25:23 – Concurrency in Javascript dramatically changed the way Amjad thought about code after working with the blocking and synchronous approaches in PHP, Java, and C++ he worked with in school.

27:00 – The concurrency patterns in javascript create a lot of problems with memory leaks and callbacks not being called. 90% of the bugs at Facebook were as a result of concurrency.

27:50 – Go is attractive as it brings refreshing ideas to concurrency through channels. Channels are objects that communicate with each other via message passing.

28:40 – Go doesn’t suffer from the things that javascript suffers from. It doesn’t suffer from the things that Python and Ruby suffer from either, which is the global interpretive lock. They all have threads but they don’t do anything concurrently.
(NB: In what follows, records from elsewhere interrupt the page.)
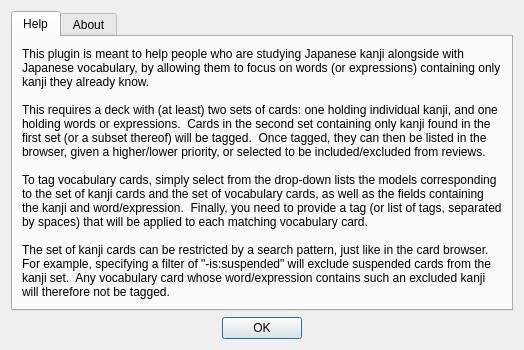
fbriere/anki-kanjivocab, file kanjivocab/help.ui: the form before one commit.
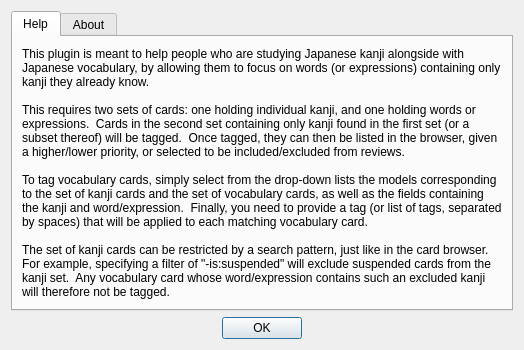
The form after the commit.

```diff
--- a/kanjivocab/help.ui
+++ b/kanjivocab/help.ui
@@ -31,7 +31,7 @@
 &lt;/style&gt;&lt;/head&gt;&lt;body style=&quot; font-family:'Sans Serif'; font-size:9pt; font-weight:400; font-style:normal;&quot;&gt;
 &lt;p style=&quot; margin-top:0px; margin-bottom:0px; margin-left:0px; margin-right:0px; -qt-block-indent:0; text-indent:0px;&quot;&gt;This plugin is meant to help people who are studying Japanese kanji alongside with Japanese vocabulary, by allowing them to focus on words (or expressions) containing only kanji they already know.&lt;/p&gt;
 &lt;p style=&quot;-qt-paragraph-type:empty; margin-top:0px; margin-bottom:0px; margin-left:0px; margin-right:0px; -qt-block-indent:0; text-indent:0px;&quot;&gt;&lt;br /&gt;&lt;/p&gt;
-&lt;p style=&quot; margin-top:0px; margin-bottom:0px; margin-left:0px; margin-right:0px; -qt-block-indent:0; text-indent:0px;&quot;&gt;This requires a deck with (at least) two sets of cards: one holding individual kanji, and one holding words or expressions.  Cards in the second set containing only kanji found in the first set (or a subset thereof) will be tagged.  Once tagged, they can then be listed in the browser, given a higher/lower priority, or selected to be included/excluded from reviews.&lt;/p&gt;
+&lt;p style=&quot; margin-top:0px; margin-bottom:0px; margin-left:0px; margin-right:0px; -qt-block-indent:0; text-indent:0px;&quot;&gt;This requires two sets of cards: one holding individual kanji, and one holding words or expressions.  Cards in the second set containing only kanji found in the first set (or a subset thereof) will be tagged.  Once tagged, they can then be listed in the browser, given a higher/lower priority, or selected to be included/excluded from reviews.&lt;/p&gt;
 &lt;p style=&quot;-qt-paragraph-type:empty; margin-top:0px; margin-bottom:0px; margin-left:0px; margin-right:0px; -qt-block-indent:0; text-indent:0px;&quot;&gt;&lt;br /&gt;&lt;/p&gt;
 &lt;p style=&quot; margin-top:0px; margin-bottom:0px; margin-left:0px; margin-right:0px; -qt-block-indent:0; text-indent:0px;&quot;&gt;To tag vocabulary cards, simply select from the drop-down lists the models corresponding to the set of kanji cards and the set of vocabulary cards, as well as the fields containing the kanji and word/expression.  Finally, you need to provide a tag (or list of tags, separated by spaces) that will be applied to each matching vocabulary card.&lt;/p&gt;
 &lt;p style=&quot;-qt-paragraph-type:empty; margin-top:0px; margin-bottom:0px; margin-left:0px; margin-right:0px; -qt-block-indent:0; text-indent:0px;&quot;&gt;&lt;br /&gt;&lt;/p&gt;
```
29:28 – Promises solve the problems callbacks can introduce, like the number of times a callback is called, by removing the inversion of control. A Promise’s handler is now responsible, preventing a callback form being used in unexpected ways.

30:37 – Javascript is getting somewhere with async and await. It now introduces co-routines. Co-routines conceptually block a function, but in reality the function is not really being blocked.
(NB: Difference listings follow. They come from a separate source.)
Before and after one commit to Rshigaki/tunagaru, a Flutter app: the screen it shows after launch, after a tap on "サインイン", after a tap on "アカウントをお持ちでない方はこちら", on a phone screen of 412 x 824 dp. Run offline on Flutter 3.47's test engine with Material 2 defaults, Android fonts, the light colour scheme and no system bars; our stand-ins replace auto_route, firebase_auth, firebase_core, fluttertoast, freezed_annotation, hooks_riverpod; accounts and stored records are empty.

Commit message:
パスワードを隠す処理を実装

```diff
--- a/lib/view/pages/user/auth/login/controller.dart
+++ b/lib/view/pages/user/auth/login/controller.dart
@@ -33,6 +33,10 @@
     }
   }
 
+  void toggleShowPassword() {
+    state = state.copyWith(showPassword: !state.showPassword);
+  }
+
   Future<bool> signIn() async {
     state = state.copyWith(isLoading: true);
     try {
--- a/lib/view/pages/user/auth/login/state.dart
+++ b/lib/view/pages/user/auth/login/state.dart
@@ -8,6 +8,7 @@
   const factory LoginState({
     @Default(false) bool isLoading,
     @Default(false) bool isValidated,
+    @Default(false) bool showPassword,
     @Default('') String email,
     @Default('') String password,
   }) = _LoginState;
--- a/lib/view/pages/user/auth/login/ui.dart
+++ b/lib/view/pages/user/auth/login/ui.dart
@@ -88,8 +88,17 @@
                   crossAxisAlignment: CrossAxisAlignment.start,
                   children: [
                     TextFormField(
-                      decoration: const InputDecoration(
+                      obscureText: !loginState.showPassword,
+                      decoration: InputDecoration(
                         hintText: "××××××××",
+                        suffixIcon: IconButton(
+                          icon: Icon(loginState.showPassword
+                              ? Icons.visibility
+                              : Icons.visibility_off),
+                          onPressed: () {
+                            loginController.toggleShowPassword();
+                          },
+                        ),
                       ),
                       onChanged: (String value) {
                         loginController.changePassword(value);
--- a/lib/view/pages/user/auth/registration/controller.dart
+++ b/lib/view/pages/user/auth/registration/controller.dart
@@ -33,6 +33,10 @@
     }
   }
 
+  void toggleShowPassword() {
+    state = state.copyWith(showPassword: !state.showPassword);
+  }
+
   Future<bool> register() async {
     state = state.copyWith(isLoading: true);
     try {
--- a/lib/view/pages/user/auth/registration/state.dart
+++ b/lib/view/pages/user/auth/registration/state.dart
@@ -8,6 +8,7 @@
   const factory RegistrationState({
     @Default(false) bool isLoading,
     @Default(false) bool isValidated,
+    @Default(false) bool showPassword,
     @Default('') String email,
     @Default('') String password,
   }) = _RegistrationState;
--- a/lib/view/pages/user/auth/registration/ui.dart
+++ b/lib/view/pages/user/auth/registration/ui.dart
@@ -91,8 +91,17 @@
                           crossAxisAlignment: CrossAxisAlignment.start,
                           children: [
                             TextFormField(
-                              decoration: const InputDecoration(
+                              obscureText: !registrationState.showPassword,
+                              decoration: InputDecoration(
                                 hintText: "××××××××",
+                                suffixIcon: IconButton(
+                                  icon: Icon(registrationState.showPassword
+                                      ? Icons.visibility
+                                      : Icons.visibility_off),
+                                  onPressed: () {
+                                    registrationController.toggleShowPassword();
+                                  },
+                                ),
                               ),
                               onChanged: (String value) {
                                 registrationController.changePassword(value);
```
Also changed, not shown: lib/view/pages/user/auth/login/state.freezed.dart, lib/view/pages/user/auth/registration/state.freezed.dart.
32:16 – A co-routine is when a language has a feature where you can pause functions and return to them later.

32:56 – There should be full support for async and await by the end of the year (2017).

Quickfire Questions

33:38 – Best advice about programming
Always start with an MVP and expand later.

34:03 – Habits for writing better code
Writing better prose and essays contributes to writing better code.

35:08 – “Programs must be written for people to read, and only incidentally for machines to execute.” – Harold Abelson

35:30 – Writing is how we think and communicate. When Amjad writes code he tries to make it seem like a story.

36:28 – Book
The Pragmatic Programmer. He finds it has a lot of philosophical approaches to writing better code, as well as how to collaborate with your team.

38:30 – The Mythical Man-Month. Much of the book is dated, but a number of sections are timeless. It’s about someone who wrote a large OS in the 60s.

40:28 – Inspiring devs
Sebastian McKenzie. Sebastian is the creator of Babel and Yarn. Sebastian continues to innovate. Babel and Yarn have changed how people use javascript.

41:45 – His friend at Facebook, Felix Kling, also inspires him. Felix builds interesting tools that a lot of people use, however no one knows he’s built them. He built a tool called the AST explorer. Felix’s work has a lot of impact.

42:57 – How to learn code from scratch
Amjad would learn how to program from scratch by going to a local code school. Or he’d enrol in Codecademy and pick up some books, such as Eloquent Javascript, with a lot of exercises.

46:25 – How to work smart
Locking out hours in order to get into a state of flow. Find an editor that optimises flow and minimises having to switch between different screens.

Books, Tools, and Tech Mentioned

Contact Amjad

Larry Botha